I hate to tarnish or expose anyone for having a ‘concept’, but The Academy’s evocation of its literary locale is both befitting and tasteful, with novels by the Bloomsbury Group—Woolf, Forster, Keynes—adorning pockets of the property.
The centrepiece of all this, The Library, is a room that conforms more to afternoon tea than novel-reading, but is nonetheless cute and bookish and well-thought-out. Indeed, the space is inspired by the tale of Mr Ma & Son by Lao She (a copy of which is gifted to me during my stay). And the hotel’s Mr Ma’s Afternoon Tea artfully marries Chinese sweet treats with quintessential British haut.
Back to check-in, and I’m greeted by the hotel manager, Ralf, who’s German, affable, and palpably proud to be captaining the 50-bedroom property. We head for a drink at the aforementioned Alchemy Bar, which is sleek and intimate, with perhaps six or seven tables. But the garden is where this bar really comes into its own; a sip of tranquillity in the glut of the city.
We talk of each other’s backgrounds, our heritage, our families and, inevitably, Brexit. The industry is built on amazing people being relocating to where they’re needed—not least the English. So, who knows what fate’s in store for five-star hospitality in the UK. But the real takeaway is Ralf’s passion for it all. It’s not unusual to have similar conversations with managers who are tired and jaded. Not here. Ralf’s enthusiasm runs through the hotel and its staff, perhaps symptomatic of a “boutique hotel”, with a more specific clientele, that hasn’t got laurels to rest on. At least not yet.
The small staircases and corridors are just as charming as their custodians. Original features are showcased, balancing a taste of the Georgian with a restraint of the modern. The bedrooms and suites follow suit, with touches of deco in such furnishings as the light shades. But mostly, these are rooms you want to stay in: inviting, comfortable and important.
The only thing missing—forgivably—is a place to eat. But Ralf directs me to his favourite spot for lunch: Macellaio’s, an Italian just round the corner, specialising in carpaccio, tartare and steak. I didn’t doubt his recommendation for a second—and I urge you not to either.

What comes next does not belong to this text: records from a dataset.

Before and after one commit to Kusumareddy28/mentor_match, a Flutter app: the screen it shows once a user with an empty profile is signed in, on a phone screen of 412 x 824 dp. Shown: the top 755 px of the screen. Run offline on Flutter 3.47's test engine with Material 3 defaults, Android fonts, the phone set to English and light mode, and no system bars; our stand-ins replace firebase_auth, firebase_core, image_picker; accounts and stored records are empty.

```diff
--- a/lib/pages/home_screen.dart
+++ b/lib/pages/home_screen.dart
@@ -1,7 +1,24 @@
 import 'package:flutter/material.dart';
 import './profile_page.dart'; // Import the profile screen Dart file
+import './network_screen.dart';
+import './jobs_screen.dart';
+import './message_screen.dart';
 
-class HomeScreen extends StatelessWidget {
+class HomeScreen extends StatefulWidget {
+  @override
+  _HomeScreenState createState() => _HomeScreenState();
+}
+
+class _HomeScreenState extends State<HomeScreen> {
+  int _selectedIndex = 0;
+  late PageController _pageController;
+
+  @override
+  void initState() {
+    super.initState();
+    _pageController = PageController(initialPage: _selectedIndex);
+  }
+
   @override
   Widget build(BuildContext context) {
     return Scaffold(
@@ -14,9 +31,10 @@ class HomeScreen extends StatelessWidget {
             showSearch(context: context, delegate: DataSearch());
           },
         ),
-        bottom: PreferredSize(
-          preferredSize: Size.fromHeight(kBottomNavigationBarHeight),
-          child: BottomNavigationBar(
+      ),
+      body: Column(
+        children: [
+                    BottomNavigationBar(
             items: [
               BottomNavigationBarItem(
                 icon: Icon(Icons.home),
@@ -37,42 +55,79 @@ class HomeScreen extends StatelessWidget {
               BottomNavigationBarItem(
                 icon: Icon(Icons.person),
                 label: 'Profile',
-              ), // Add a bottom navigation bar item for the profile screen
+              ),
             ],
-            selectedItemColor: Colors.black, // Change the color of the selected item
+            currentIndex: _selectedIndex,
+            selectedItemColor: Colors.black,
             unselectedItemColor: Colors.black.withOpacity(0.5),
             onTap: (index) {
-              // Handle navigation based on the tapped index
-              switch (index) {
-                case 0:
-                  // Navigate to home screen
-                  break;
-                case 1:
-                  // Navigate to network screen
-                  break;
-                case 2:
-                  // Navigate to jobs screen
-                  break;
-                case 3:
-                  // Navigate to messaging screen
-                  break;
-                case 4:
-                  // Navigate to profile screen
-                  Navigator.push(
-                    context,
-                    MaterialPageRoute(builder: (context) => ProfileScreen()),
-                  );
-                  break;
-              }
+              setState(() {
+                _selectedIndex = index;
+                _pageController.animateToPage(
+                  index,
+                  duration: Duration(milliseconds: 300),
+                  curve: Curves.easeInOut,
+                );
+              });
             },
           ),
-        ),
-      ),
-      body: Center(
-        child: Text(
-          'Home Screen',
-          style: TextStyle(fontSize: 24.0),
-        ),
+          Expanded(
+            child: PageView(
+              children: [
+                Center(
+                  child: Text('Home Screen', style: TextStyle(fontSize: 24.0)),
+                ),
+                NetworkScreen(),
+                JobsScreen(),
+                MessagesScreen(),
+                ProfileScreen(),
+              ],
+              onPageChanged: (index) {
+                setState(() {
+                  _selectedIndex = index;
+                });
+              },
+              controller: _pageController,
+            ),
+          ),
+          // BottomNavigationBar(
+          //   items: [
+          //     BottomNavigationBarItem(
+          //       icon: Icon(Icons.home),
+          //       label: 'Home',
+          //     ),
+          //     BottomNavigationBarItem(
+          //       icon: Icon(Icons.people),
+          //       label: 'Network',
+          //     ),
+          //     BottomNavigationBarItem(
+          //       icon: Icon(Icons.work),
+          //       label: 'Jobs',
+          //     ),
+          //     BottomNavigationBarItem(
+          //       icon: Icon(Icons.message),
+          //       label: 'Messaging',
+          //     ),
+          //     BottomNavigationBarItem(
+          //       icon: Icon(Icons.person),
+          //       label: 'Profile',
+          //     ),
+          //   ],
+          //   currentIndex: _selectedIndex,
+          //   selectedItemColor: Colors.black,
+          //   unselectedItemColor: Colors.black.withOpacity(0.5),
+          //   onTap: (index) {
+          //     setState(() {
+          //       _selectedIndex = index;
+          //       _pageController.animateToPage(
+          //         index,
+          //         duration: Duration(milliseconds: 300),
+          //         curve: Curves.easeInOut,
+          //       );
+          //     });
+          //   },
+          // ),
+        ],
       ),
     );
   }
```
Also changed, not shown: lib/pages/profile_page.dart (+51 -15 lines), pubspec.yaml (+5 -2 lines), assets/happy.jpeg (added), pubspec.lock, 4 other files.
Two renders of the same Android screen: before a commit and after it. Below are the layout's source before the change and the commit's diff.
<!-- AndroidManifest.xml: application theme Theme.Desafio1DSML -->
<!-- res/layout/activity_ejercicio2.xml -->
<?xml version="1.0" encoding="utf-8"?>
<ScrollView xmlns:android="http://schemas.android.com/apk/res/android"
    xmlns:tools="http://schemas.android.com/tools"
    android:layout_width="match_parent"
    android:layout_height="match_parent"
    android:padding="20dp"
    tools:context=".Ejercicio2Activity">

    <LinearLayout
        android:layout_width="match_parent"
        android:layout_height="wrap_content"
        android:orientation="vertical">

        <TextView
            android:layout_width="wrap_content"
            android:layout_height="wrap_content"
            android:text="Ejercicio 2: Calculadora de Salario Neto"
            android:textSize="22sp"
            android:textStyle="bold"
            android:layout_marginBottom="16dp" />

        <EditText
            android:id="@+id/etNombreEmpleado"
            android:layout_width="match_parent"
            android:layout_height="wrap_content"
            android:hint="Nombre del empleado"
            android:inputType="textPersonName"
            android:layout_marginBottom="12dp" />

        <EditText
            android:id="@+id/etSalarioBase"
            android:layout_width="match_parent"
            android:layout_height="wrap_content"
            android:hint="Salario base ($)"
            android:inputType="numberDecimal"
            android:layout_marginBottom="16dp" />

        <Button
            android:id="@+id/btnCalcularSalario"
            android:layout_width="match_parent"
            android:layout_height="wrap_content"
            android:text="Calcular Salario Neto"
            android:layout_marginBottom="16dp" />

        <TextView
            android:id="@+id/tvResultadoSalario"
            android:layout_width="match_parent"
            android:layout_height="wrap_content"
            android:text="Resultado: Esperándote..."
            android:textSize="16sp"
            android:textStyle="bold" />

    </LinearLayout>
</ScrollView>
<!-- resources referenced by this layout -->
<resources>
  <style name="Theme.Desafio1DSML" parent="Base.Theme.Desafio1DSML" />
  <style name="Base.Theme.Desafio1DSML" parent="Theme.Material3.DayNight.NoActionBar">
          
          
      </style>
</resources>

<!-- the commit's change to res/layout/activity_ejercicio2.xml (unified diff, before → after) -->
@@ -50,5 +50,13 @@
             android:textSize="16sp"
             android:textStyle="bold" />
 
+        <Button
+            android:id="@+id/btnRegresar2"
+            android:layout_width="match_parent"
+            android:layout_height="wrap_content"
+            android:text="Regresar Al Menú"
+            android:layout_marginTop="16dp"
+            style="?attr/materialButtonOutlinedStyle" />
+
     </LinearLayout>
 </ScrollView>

The Academy is doing all the right things, for all the right reasons. Its people are smart and professional, and it stands in a class of its own, as bohemian as Bloomsbury’s literary greats, in a city otherwise overrun with sameness and abundance.
Rooms start from £300.